This week I saw this post on Facebook and it seems like it was written to me.  I wanted to capture it somewhere so that I remember to read it often, and I wondered if maybe someone else out there could benefit as well, so here it is:

My dear girl, the day you see I'm getting old, I ask you to please be patient, but most of all, try to understand what I'm going through. If when we talk, I repeat the same thing a thousand times, don't interrupt to say: "You said the same thing a minute ago"... Just listen, please. Try to remember the times when you were little and I would read the same story night after night until you would fall asleep.

When I don't want to take a bath, don't be mad and don't embarrass me. Remember when I had to run after you making excuses and trying to get you to take a shower when you were just a girl?

When you see how ignorant I am when it comes to new technology, give me the time to learn and don't look at me that way ... remember, honey, I patiently taught you how to do many things like eating appropriately, getting dressed, combing your hair and dealing with life's issues every day... the day you see I'm getting old, I ask you to please be patient, but most of all, try to understand what I'm going through.

If I occasionally lose track of what we're talking about, give me the time to remember, and if I can't, don't be nervous, impatient or arrogant. Just know in your heart that the most important thing for me is to be with you.

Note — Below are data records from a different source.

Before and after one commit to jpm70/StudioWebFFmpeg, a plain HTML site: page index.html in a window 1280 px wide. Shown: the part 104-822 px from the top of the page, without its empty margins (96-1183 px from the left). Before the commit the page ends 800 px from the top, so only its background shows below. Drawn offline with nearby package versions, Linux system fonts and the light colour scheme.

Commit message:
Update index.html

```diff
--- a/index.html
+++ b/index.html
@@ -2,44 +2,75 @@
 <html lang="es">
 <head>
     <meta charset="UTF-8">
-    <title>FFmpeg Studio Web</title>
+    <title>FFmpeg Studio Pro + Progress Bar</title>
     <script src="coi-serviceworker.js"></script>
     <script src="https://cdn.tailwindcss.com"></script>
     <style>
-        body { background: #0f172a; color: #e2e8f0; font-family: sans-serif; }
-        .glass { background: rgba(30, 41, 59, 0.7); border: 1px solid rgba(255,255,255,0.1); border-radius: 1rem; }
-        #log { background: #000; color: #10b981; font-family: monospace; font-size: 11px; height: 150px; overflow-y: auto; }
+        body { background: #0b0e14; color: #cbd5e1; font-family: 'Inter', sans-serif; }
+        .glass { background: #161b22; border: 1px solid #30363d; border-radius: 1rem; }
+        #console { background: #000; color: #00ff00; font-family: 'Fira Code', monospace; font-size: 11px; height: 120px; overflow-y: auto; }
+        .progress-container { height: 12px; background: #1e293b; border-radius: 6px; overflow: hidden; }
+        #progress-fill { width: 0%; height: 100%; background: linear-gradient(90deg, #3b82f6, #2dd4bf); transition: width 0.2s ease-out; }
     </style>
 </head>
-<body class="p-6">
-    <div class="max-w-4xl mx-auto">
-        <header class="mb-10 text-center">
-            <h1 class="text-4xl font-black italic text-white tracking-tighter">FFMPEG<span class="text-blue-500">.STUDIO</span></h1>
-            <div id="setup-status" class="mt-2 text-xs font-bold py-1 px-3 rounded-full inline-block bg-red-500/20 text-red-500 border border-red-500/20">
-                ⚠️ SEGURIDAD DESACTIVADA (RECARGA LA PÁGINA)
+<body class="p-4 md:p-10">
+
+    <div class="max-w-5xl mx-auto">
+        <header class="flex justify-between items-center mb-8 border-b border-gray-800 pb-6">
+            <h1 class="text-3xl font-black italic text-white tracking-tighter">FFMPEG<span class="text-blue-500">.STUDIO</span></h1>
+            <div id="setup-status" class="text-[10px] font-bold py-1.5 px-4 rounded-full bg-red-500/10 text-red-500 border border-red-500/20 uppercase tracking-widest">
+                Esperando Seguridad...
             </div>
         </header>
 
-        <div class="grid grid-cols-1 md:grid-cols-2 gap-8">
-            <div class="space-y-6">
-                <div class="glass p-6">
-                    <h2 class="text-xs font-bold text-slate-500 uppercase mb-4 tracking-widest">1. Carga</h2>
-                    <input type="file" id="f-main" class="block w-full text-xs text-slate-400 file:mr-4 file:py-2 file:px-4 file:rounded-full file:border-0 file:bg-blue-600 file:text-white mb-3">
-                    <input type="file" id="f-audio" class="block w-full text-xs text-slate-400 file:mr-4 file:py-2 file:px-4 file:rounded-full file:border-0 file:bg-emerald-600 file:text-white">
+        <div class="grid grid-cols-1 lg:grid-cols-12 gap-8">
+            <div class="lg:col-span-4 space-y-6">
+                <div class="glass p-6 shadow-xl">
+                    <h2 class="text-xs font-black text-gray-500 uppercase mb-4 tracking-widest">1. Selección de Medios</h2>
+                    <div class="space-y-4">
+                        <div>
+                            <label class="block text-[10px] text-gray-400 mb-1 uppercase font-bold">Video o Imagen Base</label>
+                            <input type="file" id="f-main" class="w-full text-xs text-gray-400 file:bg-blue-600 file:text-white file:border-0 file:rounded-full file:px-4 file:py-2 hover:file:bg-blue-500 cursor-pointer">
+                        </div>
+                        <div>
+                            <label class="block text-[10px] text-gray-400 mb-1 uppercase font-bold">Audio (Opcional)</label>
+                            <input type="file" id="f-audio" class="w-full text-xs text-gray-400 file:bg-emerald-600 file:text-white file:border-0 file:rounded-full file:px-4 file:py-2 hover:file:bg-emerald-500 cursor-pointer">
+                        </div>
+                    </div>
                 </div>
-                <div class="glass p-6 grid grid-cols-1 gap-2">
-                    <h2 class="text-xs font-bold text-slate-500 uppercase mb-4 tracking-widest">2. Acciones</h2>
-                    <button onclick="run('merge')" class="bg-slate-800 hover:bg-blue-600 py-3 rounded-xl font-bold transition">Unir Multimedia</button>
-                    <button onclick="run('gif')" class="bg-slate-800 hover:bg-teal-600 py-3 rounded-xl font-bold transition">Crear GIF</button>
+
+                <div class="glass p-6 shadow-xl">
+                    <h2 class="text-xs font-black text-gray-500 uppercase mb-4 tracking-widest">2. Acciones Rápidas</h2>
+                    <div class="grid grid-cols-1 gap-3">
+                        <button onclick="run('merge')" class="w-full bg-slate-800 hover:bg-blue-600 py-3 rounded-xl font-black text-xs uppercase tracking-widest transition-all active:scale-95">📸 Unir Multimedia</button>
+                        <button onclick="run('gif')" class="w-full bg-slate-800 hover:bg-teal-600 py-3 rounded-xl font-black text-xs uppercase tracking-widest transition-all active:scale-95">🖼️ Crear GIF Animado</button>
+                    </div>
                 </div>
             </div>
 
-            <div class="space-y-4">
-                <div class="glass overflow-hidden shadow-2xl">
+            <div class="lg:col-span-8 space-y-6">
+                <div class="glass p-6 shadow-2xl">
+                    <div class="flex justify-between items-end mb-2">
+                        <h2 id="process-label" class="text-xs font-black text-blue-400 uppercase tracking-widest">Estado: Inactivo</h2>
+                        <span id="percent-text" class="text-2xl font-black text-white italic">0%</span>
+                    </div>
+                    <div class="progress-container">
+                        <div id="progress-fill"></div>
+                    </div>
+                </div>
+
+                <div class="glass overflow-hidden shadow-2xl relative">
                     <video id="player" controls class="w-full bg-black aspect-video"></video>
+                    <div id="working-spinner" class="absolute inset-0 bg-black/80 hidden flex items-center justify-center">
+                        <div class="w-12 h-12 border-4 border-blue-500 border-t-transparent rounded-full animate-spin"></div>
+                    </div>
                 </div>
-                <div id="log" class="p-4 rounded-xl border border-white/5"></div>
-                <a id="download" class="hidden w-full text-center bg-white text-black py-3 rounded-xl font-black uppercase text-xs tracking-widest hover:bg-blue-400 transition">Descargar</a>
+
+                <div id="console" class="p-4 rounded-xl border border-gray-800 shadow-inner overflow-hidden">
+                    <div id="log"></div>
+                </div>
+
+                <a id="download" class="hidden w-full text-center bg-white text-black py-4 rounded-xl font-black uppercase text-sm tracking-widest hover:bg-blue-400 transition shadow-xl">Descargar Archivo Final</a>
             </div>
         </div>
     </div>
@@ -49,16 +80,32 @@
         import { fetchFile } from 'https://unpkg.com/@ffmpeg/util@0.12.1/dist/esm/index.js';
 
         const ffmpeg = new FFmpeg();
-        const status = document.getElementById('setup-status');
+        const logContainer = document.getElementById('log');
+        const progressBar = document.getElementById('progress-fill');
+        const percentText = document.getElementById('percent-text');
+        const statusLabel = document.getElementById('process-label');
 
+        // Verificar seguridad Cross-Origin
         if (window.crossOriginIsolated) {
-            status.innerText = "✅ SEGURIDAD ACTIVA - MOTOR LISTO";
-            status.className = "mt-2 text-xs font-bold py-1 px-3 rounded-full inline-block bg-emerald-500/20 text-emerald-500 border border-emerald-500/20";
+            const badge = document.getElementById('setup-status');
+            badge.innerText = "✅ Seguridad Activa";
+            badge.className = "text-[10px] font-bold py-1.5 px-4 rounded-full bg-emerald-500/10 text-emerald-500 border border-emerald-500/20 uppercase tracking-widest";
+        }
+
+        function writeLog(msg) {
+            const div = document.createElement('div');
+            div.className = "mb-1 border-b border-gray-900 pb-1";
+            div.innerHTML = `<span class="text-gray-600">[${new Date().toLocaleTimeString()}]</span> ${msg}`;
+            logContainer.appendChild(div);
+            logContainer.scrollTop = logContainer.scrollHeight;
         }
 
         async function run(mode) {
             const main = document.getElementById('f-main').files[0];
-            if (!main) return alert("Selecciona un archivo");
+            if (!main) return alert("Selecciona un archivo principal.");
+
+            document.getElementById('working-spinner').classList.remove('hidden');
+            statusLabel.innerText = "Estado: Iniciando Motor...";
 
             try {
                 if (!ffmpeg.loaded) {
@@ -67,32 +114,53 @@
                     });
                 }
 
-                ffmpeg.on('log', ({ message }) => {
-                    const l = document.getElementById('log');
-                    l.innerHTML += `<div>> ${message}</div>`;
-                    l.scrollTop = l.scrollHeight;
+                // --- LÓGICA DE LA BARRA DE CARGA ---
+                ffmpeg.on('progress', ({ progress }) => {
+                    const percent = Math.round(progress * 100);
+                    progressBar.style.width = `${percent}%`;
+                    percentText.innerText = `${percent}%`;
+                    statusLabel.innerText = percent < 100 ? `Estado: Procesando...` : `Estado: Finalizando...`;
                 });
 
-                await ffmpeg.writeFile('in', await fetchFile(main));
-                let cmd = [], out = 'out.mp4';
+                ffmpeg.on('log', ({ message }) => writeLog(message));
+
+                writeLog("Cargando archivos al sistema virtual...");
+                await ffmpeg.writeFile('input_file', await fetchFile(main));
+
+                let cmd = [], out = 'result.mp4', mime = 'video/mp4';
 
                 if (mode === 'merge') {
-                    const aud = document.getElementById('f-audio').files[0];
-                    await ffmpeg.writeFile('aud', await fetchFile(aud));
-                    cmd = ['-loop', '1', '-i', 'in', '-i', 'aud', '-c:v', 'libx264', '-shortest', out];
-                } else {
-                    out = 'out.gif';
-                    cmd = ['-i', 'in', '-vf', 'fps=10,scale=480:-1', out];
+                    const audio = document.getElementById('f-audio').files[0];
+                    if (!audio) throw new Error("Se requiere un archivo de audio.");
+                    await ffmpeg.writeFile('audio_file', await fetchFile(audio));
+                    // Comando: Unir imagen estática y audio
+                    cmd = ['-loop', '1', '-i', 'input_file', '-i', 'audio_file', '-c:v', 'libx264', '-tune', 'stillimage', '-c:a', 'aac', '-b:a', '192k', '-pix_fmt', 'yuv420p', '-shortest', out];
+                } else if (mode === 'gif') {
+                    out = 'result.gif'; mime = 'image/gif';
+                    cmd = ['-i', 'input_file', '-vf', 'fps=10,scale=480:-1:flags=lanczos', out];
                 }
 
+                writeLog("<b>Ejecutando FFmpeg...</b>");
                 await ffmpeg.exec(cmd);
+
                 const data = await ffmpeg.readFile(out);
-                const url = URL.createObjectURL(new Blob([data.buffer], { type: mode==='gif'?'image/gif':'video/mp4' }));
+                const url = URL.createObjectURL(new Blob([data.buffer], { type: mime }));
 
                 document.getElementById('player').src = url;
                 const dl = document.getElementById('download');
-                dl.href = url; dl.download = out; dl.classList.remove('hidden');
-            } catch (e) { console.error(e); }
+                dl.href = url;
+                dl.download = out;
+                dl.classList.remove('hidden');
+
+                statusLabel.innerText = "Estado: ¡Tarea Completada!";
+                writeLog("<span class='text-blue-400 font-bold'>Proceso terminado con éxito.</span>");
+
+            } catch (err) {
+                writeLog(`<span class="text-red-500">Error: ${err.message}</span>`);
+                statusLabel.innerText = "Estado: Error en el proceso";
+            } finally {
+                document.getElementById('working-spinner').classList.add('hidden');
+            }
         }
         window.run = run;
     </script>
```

And when my old, tired legs don't let me move as quickly as before, give me your hand the same way that I offered mine to you when you first walked. When those days come, don't feel sad... just be with me, and understand me while I get to the end of my life with love. I'll cherish and thank you for the gift of time and joy we shared. With a big smile and the huge love I've always had for you, I just want to say, I love you ... my darling daughter.